DENTON (UNT), Texas —This spring will bring a special anniversary for the University of North Texas – 100 years of awarding four-year bachelor’s degrees.
In 1919, five students became the first to receive four-year bachelor’s degrees from what was then called North Texas State Normal College.
During spring commencement ceremonies May 9 – 11 (Thursday – Saturday), more than 4,800 students are expected to receive bachelor’s, master’s or doctoral degrees from UNT.
The ceremonies will be held on the UNT campus in the Coliseum, 600 Avenue D, and in the Murchison Performing Arts Center, 2100 N. I-35 East, in Denton.
See the schedule of individual college ceremonies online. Watch live streams of the ceremonies in the Coliseum and Murchison.
Graduates, their guests and the entire UNT community of current students, faculty and staff also are invited to the Graduation Block Party, an event filled with commemorative giveaways, food trucks, live music, photo ops and fireworks. The party to celebrate the accomplishments of UNT’s newest alumni is from 5:30 to 9 p.m. May 10 (Friday) along Highland Street, on the Union South Lawn and in the Library Mall on the UNT campus. Graduates should bring their tassel and UNT ID to receive a free graduation gift and be entered into giveaway drawings. UNT graduates for the academic year, including summer graduates and fall 2018 graduates, are all welcome to attend.
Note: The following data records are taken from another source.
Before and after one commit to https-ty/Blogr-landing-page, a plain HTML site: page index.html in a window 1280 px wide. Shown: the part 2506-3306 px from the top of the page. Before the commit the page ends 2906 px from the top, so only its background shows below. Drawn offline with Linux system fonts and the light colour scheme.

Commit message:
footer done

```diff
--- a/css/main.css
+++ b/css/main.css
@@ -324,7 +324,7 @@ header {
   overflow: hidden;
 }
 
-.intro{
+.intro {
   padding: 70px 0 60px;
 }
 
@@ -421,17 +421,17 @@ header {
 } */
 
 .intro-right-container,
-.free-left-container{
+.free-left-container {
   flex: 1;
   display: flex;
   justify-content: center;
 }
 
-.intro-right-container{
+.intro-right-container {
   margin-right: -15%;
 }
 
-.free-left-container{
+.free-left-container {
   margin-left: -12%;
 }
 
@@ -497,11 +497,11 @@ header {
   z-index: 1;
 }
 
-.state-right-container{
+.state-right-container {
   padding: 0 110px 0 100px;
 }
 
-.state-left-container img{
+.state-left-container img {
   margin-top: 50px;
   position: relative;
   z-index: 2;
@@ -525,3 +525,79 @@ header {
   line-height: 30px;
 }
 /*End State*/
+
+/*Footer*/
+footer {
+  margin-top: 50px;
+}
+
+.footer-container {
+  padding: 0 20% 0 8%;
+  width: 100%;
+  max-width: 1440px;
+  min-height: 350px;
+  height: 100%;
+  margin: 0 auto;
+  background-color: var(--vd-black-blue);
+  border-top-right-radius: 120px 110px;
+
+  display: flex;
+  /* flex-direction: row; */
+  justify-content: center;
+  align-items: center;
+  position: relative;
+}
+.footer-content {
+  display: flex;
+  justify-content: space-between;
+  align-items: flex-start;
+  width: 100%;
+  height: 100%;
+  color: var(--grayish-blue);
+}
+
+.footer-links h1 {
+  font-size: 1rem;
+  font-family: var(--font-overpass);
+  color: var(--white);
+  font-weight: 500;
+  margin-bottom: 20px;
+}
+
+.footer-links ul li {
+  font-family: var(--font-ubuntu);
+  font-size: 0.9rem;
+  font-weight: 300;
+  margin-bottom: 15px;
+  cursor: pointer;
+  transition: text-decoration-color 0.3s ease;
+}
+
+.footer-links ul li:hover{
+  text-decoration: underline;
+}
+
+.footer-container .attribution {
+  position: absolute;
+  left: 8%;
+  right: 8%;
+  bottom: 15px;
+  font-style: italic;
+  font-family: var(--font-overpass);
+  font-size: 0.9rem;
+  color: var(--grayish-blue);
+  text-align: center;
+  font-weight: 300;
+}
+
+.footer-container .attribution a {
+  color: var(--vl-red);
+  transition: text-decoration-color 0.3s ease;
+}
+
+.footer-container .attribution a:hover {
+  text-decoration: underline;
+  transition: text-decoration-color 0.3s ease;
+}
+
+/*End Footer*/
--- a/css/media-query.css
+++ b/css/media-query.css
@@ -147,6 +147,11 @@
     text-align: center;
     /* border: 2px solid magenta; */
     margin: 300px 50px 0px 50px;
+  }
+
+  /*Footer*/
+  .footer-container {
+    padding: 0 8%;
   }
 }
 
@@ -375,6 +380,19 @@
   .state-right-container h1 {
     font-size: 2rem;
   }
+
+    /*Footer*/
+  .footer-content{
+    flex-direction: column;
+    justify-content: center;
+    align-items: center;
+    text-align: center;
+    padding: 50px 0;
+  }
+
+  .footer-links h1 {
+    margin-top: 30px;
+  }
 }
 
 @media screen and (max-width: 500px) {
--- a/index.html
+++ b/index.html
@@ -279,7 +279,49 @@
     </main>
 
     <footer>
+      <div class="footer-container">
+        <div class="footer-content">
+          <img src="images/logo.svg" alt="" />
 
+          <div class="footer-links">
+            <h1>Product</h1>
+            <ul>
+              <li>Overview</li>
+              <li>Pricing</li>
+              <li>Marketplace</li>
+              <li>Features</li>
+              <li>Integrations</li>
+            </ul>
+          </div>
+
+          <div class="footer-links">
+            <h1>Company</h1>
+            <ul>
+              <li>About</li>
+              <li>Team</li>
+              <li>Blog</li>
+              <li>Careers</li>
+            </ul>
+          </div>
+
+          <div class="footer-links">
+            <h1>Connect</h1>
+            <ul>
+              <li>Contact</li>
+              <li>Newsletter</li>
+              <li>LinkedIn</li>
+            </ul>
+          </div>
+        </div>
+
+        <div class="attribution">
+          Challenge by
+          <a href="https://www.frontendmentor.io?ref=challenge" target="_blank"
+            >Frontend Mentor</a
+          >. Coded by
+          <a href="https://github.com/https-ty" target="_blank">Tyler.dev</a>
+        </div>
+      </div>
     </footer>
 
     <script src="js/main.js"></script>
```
Commencement story Ideas: For press passes or interviews, contact Heather Noel at Heather.Noel@unt.edu or 940-369-8218. For UNT commencement coverage, stories of interest include:
A century of bachelor’s degrees – The five pioneering students in 1919 received their bachelor’s degrees in education. The four-year degrees represented a turning point for the university, which was founded in 1890 as a teacher training school. Today, UNT is one of the nation’s largest public research universities with 38,000 students who choose from 230 programs — many nationally and internationally recognized — to pursue their goals of becoming teachers, artists, engineers and everything in between.
Mason Bynes is a musician and composer who has overcome great obstacles while at UNT. Just three years ago, she almost gave up on music after a car accident resulted in the loss of two of her fingers. With the help of prosthetics, she’s been able to play piano again and she’s looking forward to a career composing music for films and media. She recently accepted a scholarship to pursue a master’s degree at The Boston Conservatory at Berklee.
Anna McKee was the first woman to win IBM’s collegiate coding contest, Master the Mainframe, last year – and she won it again this year. The information systems and decision sciences major plans to work in the technology industry where she hopes to inspire young women to get into the STEM field.
David Yue made history at UNT’s Texas Academy of Mathematics and Science as the first TAMS student to be named a Truman Scholar finalist. At 18, he’s already been published in peer-reviewed research journals, founded a STEM nonprofit and competed in an international astronomy and astrophysics competition in Beijing.
Stephon Bradberry used faith, family and friends to overcome depression and pursue his degree in integrative studies. He helped reshape the political structure of the Black Student Union as its president and has been a champion for equity and diversity on campus. He plans to start a master’s program in political communication in the fall at American University.